● Required work
Your response should reproduce every line of the entries that contains the word "auto".

=== Section Start ===

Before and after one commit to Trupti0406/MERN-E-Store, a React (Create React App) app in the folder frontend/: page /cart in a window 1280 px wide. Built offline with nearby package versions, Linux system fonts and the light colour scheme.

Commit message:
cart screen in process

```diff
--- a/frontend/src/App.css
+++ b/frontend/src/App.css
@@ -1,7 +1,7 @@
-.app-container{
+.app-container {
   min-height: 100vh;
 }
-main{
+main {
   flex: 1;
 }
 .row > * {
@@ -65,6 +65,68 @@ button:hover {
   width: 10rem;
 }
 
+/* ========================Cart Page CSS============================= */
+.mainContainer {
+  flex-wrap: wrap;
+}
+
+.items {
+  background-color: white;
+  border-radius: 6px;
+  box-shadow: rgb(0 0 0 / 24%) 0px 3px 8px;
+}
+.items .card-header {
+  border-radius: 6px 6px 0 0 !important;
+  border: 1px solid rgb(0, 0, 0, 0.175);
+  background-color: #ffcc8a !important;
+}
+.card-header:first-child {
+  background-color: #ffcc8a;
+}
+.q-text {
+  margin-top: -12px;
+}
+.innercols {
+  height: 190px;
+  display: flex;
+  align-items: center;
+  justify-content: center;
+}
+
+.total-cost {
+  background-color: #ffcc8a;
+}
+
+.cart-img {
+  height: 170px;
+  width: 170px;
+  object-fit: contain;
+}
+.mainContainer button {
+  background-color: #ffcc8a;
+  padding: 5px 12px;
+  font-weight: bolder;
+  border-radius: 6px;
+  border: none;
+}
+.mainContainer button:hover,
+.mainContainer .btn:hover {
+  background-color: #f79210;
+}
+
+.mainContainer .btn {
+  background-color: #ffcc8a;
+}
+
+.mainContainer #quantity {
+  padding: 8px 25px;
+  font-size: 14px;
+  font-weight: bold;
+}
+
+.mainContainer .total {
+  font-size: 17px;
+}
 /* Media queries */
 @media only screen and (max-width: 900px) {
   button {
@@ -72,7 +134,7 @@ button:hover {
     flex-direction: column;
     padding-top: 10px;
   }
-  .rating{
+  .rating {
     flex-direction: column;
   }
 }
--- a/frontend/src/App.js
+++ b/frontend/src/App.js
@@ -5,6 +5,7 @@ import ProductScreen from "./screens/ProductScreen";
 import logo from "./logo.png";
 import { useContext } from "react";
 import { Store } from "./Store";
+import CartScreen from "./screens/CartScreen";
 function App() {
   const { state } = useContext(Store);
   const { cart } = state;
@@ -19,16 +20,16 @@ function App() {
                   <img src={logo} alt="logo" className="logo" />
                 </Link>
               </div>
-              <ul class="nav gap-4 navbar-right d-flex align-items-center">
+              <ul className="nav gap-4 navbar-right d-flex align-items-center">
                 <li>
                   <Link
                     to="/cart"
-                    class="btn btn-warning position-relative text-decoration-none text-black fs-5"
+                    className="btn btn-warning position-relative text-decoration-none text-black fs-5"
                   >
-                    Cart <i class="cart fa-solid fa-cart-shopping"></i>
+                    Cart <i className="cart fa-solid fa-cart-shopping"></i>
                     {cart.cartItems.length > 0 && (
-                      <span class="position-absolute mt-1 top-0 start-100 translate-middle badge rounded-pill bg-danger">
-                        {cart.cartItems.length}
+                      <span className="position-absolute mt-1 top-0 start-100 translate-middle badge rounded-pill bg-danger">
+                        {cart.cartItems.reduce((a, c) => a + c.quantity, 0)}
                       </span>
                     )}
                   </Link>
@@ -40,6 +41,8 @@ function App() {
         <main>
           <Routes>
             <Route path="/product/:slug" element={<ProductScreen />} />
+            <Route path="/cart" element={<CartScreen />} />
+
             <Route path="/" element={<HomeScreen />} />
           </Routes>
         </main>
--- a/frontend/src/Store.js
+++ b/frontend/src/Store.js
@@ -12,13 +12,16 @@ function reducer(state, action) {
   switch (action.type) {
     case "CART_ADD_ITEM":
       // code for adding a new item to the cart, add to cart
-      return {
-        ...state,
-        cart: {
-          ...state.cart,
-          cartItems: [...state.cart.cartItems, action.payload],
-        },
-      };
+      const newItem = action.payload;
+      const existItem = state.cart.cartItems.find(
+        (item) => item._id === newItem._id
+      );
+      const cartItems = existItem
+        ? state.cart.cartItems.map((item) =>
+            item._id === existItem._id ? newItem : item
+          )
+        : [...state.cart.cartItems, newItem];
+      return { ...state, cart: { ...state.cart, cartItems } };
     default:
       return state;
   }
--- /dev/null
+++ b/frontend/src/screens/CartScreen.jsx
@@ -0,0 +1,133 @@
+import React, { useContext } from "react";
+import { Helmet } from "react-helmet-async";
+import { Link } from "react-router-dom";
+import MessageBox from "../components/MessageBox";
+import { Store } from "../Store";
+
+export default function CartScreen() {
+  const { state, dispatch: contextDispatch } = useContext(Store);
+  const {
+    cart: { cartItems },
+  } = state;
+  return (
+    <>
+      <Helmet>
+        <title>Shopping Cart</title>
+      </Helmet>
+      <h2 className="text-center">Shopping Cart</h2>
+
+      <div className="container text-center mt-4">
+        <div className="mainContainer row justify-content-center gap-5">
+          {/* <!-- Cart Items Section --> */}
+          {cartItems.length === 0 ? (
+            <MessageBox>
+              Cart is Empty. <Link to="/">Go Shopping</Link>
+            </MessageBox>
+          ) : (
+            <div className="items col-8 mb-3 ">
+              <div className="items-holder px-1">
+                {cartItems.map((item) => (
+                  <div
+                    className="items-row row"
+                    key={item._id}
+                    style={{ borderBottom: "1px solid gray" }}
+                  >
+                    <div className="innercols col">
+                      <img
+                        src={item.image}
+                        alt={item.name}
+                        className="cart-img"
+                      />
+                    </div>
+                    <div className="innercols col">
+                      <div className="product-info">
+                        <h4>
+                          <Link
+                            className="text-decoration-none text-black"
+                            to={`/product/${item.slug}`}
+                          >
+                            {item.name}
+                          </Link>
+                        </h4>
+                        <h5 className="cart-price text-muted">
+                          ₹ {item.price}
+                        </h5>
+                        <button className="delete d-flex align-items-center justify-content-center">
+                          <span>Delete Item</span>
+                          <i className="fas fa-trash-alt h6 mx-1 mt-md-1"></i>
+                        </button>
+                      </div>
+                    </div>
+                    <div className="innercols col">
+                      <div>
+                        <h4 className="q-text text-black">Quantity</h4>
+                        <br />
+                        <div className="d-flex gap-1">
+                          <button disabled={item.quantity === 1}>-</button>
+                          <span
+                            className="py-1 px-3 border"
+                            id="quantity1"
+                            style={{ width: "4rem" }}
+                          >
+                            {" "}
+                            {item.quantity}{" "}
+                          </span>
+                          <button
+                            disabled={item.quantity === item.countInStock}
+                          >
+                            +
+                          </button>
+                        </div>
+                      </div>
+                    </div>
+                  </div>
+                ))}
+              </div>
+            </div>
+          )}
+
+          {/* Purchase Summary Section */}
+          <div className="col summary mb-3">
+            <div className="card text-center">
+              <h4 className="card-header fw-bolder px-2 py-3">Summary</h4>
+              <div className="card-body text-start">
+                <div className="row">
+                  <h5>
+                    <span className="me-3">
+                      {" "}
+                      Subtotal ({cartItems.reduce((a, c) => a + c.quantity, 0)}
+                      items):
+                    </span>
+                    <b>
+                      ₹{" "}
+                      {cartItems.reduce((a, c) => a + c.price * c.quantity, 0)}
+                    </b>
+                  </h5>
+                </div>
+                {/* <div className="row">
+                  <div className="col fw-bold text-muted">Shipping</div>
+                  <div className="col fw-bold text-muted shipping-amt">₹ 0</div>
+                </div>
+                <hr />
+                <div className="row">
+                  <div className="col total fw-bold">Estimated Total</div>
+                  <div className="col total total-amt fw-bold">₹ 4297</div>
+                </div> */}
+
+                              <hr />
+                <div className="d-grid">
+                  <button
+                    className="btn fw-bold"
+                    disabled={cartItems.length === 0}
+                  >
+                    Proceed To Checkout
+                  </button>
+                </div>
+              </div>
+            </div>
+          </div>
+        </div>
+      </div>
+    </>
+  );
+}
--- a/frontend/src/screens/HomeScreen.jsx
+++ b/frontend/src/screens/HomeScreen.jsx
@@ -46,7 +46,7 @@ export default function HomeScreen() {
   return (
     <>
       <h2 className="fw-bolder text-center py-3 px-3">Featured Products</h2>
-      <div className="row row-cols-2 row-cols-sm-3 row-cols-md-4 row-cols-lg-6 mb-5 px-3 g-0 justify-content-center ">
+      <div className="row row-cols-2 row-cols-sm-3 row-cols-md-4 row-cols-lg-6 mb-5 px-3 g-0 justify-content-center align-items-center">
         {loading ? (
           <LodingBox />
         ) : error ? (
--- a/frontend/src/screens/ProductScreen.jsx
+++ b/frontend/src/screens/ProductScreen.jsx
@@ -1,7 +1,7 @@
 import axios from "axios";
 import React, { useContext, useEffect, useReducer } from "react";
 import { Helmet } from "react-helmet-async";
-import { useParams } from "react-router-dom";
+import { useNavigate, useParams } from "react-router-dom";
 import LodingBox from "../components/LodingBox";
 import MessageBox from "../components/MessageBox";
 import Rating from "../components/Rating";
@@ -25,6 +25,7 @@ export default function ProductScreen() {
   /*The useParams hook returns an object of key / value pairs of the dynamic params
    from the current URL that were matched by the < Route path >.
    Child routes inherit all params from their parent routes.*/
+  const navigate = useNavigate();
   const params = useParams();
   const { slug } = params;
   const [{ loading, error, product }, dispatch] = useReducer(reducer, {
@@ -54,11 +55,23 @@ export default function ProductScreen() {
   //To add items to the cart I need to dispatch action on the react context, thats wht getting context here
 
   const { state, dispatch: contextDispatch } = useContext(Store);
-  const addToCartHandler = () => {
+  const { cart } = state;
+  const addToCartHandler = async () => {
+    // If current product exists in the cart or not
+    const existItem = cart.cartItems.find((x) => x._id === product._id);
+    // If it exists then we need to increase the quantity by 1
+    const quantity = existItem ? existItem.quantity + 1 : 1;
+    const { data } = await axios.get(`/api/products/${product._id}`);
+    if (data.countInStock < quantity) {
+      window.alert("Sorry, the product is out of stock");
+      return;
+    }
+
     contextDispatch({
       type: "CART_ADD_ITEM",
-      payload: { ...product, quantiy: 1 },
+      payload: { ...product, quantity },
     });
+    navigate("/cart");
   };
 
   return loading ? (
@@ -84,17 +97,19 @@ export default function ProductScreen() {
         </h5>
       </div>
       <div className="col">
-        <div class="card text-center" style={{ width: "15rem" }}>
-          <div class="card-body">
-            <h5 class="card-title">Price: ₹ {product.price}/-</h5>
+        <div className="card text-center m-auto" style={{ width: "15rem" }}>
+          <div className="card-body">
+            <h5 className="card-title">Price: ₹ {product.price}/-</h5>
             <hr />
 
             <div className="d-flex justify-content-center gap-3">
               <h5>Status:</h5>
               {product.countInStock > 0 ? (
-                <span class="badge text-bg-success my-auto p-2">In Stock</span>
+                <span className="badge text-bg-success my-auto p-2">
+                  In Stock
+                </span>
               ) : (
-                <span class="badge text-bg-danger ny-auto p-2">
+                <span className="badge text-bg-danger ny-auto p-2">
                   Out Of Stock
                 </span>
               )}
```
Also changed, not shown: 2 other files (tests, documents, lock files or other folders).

=== Section End ===

● Response area
+        <div className="card text-center m-auto" style={{ width: "15rem" }}>
-                <span class="badge text-bg-success my-auto p-2">In Stock</span>
+                <span className="badge text-bg-success my-auto p-2">
-                <span class="badge text-bg-danger ny-auto p-2">
+                <span className="badge text-bg-danger ny-auto p-2">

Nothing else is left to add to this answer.